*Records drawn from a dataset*
* * * * * * * * *

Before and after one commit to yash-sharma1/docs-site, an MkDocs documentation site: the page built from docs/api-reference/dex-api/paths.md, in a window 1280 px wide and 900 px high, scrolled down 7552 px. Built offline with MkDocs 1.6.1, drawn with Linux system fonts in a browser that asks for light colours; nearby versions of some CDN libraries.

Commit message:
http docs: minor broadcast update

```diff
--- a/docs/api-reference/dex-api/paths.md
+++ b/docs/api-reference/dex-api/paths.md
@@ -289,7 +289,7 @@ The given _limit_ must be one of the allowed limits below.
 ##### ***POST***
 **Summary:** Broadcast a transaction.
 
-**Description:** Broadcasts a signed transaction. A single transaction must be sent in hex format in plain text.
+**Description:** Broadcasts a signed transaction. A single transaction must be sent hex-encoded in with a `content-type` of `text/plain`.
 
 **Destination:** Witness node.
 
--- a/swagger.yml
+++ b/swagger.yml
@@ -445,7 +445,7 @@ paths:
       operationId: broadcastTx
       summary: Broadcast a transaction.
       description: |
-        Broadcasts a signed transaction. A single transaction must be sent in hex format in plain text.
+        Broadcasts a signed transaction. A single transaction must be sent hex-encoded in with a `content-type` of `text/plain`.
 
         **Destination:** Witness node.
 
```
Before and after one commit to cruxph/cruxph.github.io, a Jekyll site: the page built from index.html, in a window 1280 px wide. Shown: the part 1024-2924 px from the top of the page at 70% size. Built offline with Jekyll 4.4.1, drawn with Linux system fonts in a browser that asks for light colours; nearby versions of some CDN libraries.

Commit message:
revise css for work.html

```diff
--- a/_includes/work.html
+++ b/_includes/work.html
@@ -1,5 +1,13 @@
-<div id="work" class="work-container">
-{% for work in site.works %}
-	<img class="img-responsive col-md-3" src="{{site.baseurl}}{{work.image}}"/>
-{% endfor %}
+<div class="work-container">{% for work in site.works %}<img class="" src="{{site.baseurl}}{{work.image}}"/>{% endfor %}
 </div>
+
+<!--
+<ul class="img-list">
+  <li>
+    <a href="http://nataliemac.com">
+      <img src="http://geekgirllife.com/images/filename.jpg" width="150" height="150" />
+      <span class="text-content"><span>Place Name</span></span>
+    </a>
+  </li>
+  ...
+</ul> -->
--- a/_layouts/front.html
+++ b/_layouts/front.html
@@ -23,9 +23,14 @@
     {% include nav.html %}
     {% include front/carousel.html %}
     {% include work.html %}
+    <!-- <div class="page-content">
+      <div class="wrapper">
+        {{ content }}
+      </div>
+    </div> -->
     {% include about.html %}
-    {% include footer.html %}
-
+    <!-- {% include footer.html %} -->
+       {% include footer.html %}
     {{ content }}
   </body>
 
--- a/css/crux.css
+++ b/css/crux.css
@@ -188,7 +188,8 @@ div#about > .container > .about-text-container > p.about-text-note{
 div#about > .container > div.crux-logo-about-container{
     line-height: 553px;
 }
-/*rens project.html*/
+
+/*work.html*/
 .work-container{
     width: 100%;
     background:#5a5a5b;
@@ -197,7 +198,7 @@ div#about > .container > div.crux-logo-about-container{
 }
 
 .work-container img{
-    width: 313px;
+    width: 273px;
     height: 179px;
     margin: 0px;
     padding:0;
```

* * * * * * * * *

From the first line through the last, repeat the entries exactly.

*EXPECTED ANSWER*
Before and after one commit to yash-sharma1/docs-site, an MkDocs documentation site: the page built from docs/api-reference/dex-api/paths.md, in a window 1280 px wide and 900 px high, scrolled down 7552 px. Built offline with MkDocs 1.6.1, drawn with Linux system fonts in a browser that asks for light colours; nearby versions of some CDN libraries.

Commit message:
http docs: minor broadcast update

```diff
--- a/docs/api-reference/dex-api/paths.md
+++ b/docs/api-reference/dex-api/paths.md
@@ -289,7 +289,7 @@ The given _limit_ must be one of the allowed limits below.
 ##### ***POST***
 **Summary:** Broadcast a transaction.
 
-**Description:** Broadcasts a signed transaction. A single transaction must be sent in hex format in plain text.
+**Description:** Broadcasts a signed transaction. A single transaction must be sent hex-encoded in with a `content-type` of `text/plain`.
 
 **Destination:** Witness node.
 
--- a/swagger.yml
+++ b/swagger.yml
@@ -445,7 +445,7 @@ paths:
       operationId: broadcastTx
       summary: Broadcast a transaction.
       description: |
-        Broadcasts a signed transaction. A single transaction must be sent in hex format in plain text.
+        Broadcasts a signed transaction. A single transaction must be sent hex-encoded in with a `content-type` of `text/plain`.
 
         **Destination:** Witness node.
 
```
Before and after one commit to cruxph/cruxph.github.io, a Jekyll site: the page built from index.html, in a window 1280 px wide. Shown: the part 1024-2924 px from the top of the page at 70% size. Built offline with Jekyll 4.4.1, drawn with Linux system fonts in a browser that asks for light colours; nearby versions of some CDN libraries.

Commit message:
revise css for work.html

```diff
--- a/_includes/work.html
+++ b/_includes/work.html
@@ -1,5 +1,13 @@
-<div id="work" class="work-container">
-{% for work in site.works %}
-	<img class="img-responsive col-md-3" src="{{site.baseurl}}{{work.image}}"/>
-{% endfor %}
+<div class="work-container">{% for work in site.works %}<img class="" src="{{site.baseurl}}{{work.image}}"/>{% endfor %}
 </div>
+
+<!--
+<ul class="img-list">
+  <li>
+    <a href="http://nataliemac.com">
+      <img src="http://geekgirllife.com/images/filename.jpg" width="150" height="150" />
+      <span class="text-content"><span>Place Name</span></span>
+    </a>
+  </li>
+  ...
+</ul> -->
--- a/_layouts/front.html
+++ b/_layouts/front.html
@@ -23,9 +23,14 @@
     {% include nav.html %}
     {% include front/carousel.html %}
     {% include work.html %}
+    <!-- <div class="page-content">
+      <div class="wrapper">
+        {{ content }}
+      </div>
+    </div> -->
     {% include about.html %}
-    {% include footer.html %}
-
+    <!-- {% include footer.html %} -->
+       {% include footer.html %}
     {{ content }}
   </body>
 
--- a/css/crux.css
+++ b/css/crux.css
@@ -188,7 +188,8 @@ div#about > .container > .about-text-container > p.about-text-note{
 div#about > .container > div.crux-logo-about-container{
     line-height: 553px;
 }
-/*rens project.html*/
+
+/*work.html*/
 .work-container{
     width: 100%;
     background:#5a5a5b;
@@ -197,7 +198,7 @@ div#about > .container > div.crux-logo-about-container{
 }
 
 .work-container img{
-    width: 313px;
+    width: 273px;
     height: 179px;
     margin: 0px;
     padding:0;
```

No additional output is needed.